Researchers must demonstrate not only that a new therapeutic candidate is effective against a target disease (i.e., elicits the desired effect) but also that it is safe at the dose intended for human treatment (i.e., does not cause significant toxic side effects).
To address efficacy testing, NCATS scientists in the Assay Development and Screening Technologies (ADST) program aim to develop disease-specific models, primarily for rare diseases, against which large libraries of compounds can be screened to identify potential therapeutic candidates.
Additionally, through the Tissue Chip for Drug Screening program, the Center supports academic researchers who are developing 3-D human tissue chips that accurately model the structure and function of human organs, such as the lung, liver and heart. Researchers can use these model systems at earlier stages of discovery and development to more efficiently predict whether a candidate agent is safe or toxic in humans.

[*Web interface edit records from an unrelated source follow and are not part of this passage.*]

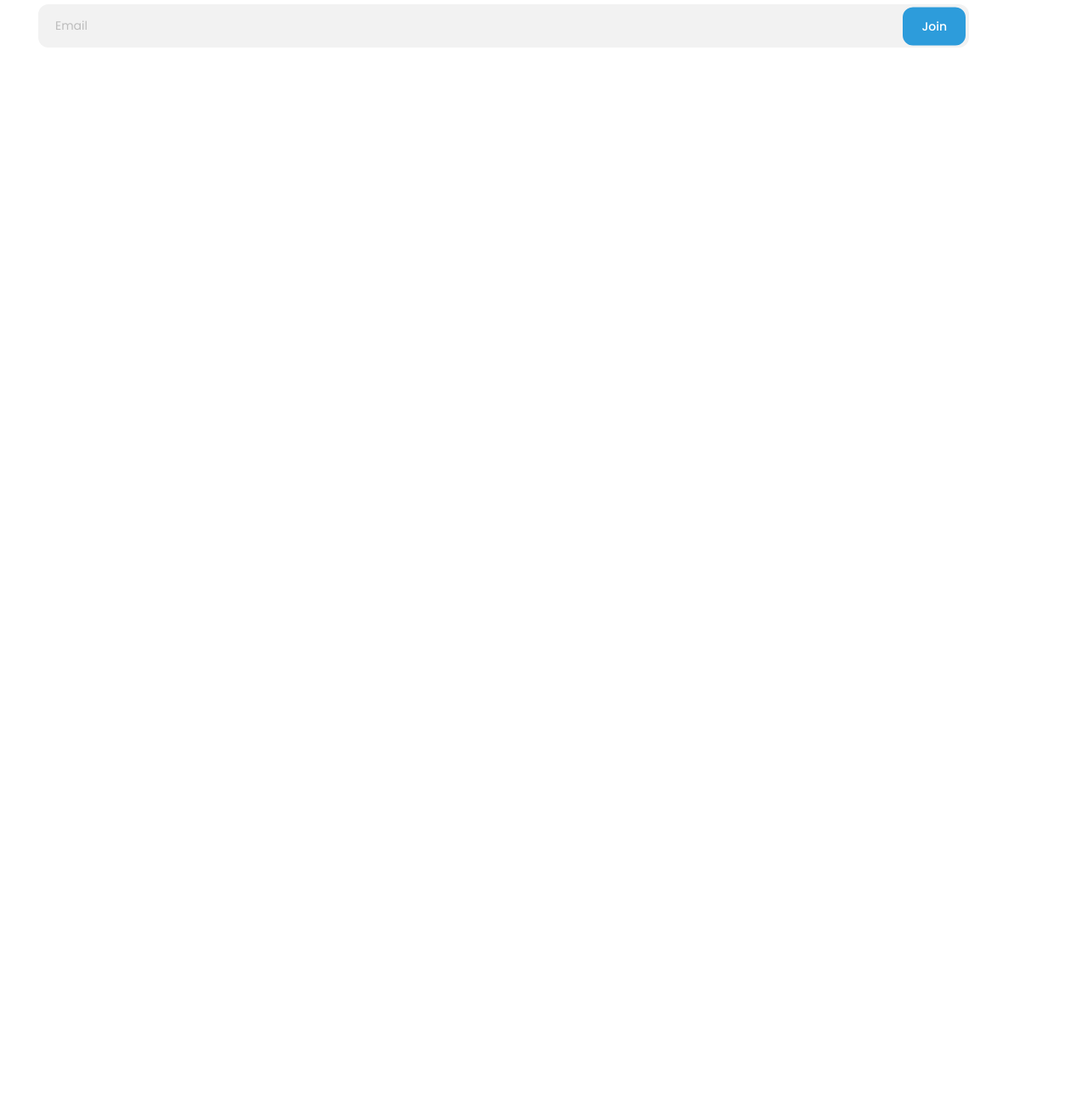
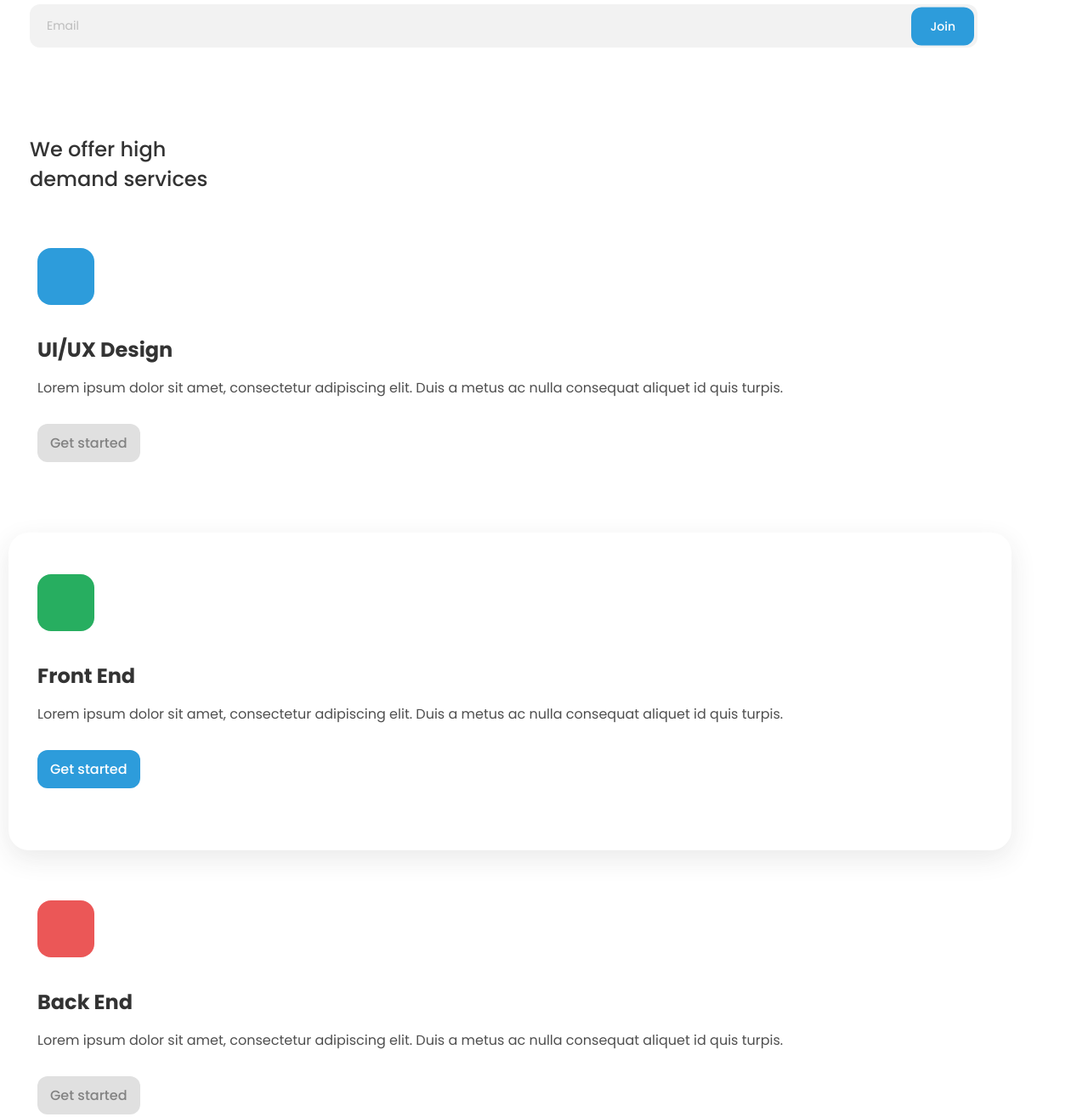
Before and after one commit to CamiloBeltran24/edie-homepage, a website: page index.html in a window 1280 px wide. Shown: the part 500-1815 px from the top of the page at 85% size. Before the commit the page ends 800 px from the top, so only its background shows below. Drawn offline with Linux system fonts and the light colour scheme.

Commit message:
add sercives section

```diff
--- a/assets/scss/_base.scss
+++ b/assets/scss/_base.scss
@@ -8,7 +8,7 @@
 
 .container {
   max-width: 1200px;
-  padding: 0 20px;
+  padding: 0 10px;
 }
 
 .small-title {
@@ -23,6 +23,10 @@
   margin-bottom: 15px;
 }
 
+h1, h2 {
+  padding-left: 25px;
+}
+
 img {
   width: 100%;
   height: 100%;
@@ -35,3 +39,14 @@ p {
   color: $text;
   font-weight: 400;
 }
+
+.btn {
+  display: inline-block;
+  margin: 30px 0;
+  padding: 10px 15px;
+  background-color: $gray;
+  color: $btn-gray-text;
+  border-radius: 12px;
+  font-size: 16px;
+  font-weight: 500;
+}
--- a/assets/scss/_intro.scss
+++ b/assets/scss/_intro.scss
@@ -1,4 +1,5 @@
 .intro {
+  padding-bottom: 72px;
   h1, h2 {
     padding-left: 25px;
   }
--- /dev/null
+++ b/assets/scss/_services.scss
@@ -0,0 +1,56 @@
+.services {
+  padding-bottom: 72px;
+  &-box {
+    .service {
+      border-radius: 24px;
+      padding: 49px 34px 43px;
+      margin: 10px 0;
+
+      &-icon {
+        width: 67px;
+        height: 67px;
+        margin-bottom: 35px;
+        border-radius: 16px;
+      }
+
+      .titles{
+        padding-left: 0;
+        font-weight: 700;
+        line-height: 36px;
+      }
+
+      p {
+        font-size: 16px;
+        line-height: 24px;
+        font-weight: 400;
+      }
+
+      &.design {
+        .service-icon {
+          background-color: $blue;
+        }
+      }
+
+      &.frontend {
+        .service-icon {
+          background-color: $green;
+        }
+      }
+
+      &.backend {
+        .service-icon {
+          background-color: $orange;
+        }
+      }
+
+      &:nth-child(even) {
+        box-shadow: 0px 10px 30px rgba(51,51,51, 0.1);
+
+        .btn {
+          background-color: $blue;
+          color: $white;
+        }
+      }
+    }
+  }
+}
--- a/assets/scss/styles.scss
+++ b/assets/scss/styles.scss
@@ -2,3 +2,4 @@
 @import 'base';
 @import 'header';
 @import 'intro';
+@import 'services';
--- a/index.html
+++ b/index.html
@@ -70,6 +70,73 @@
         </div>
       </div>
     </section>
+
+    <section class="services">
+      <div class="container">
+        <h2 class="titles">We offer high <br /> demand services</h2>
+
+        <div class="services-box">
+          <article class="service design">
+            <div class="service-icon"></div>
+            <h2 class="titles">UI/UX Design</h2>
+            <p>Lorem ipsum dolor sit amet, consectetur adipiscing elit. Duis a metus ac nulla consequat aliquet id quis turpis.</p>
+            <a href="" class="btn">Get started</a>
+          </article>
+          <article class="service frontend">
+            <div class="service-icon"></div>
+            <h2 class="titles">Front End</h2>
+            <p>Lorem ipsum dolor sit amet, consectetur adipiscing elit. Duis a metus ac nulla consequat aliquet id quis turpis.</p>
+            <a href="" class="btn">Get started</a>
+          </article>
+          <article class="service backend">
+            <div class="service-icon"></div>
+            <h2 class="titles">Back End </h2>
+            <p>Lorem ipsum dolor sit amet, consectetur adipiscing elit. Duis a metus ac nulla consequat aliquet id quis turpis.</p>
+            <a href="" class="btn">Get started</a>
+          </article>
+        </div>
+      </div>
+    </section>
+
+    <section class="projects">
+      <div class="container">
+        <h2 class="titles">Good design means<br /> good business</h2>
+
+        <div class="projects-grid">
+          <div class="project">
+            <figure>
+              <img src="./assets/images/smarthome.jpg" alt="image of Smart home dashboard project">
+            </figure>
+            <h2 class="small-title">Full stack application</h2>
+            <h3 class="project-name">Smart home dashboard</h3>
+          </div>
+
+          <div class="project">
+            <figure>
+              <img src="./assets/images/onboard.png" alt="image of Onboard application project">
+            </figure>
+            <h2 class="small-title">UX/UI design</h2>
+            <h3 class="project-name">Onboard application</h3>
+          </div>
+
+          <div class="project">
+            <figure>
+              <img src="./assets/images/booking.png" alt="image of Booking system project">
+            </figure>
+            <h2 class="small-title">Mobile application</h2>
+            <h3 class="project-name">Booking system</h3>
+          </div>
+
+          <div class="project">
+            <figure>
+              <img src="./assets/images/juice-product.png" alt="image of Juice product homepage project">
+            </figure>
+            <h2 class="small-title">Front End application</h2>
+            <h3 class="project-name">Juice product homepage</h3>
+          </div>
+        </div>
+      </div>
+    </section>
   </section>
 </body>
 </html>
```
Also changed, not shown: assets/css/styles.css, 1 other file.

In another area of toxicity testing, NCATS scientists in the collaborative Toxicology in the 21st Century (Tox21) program conduct assay development and toxicity testing for thousands of environmental chemicals to which humans are routinely exposed.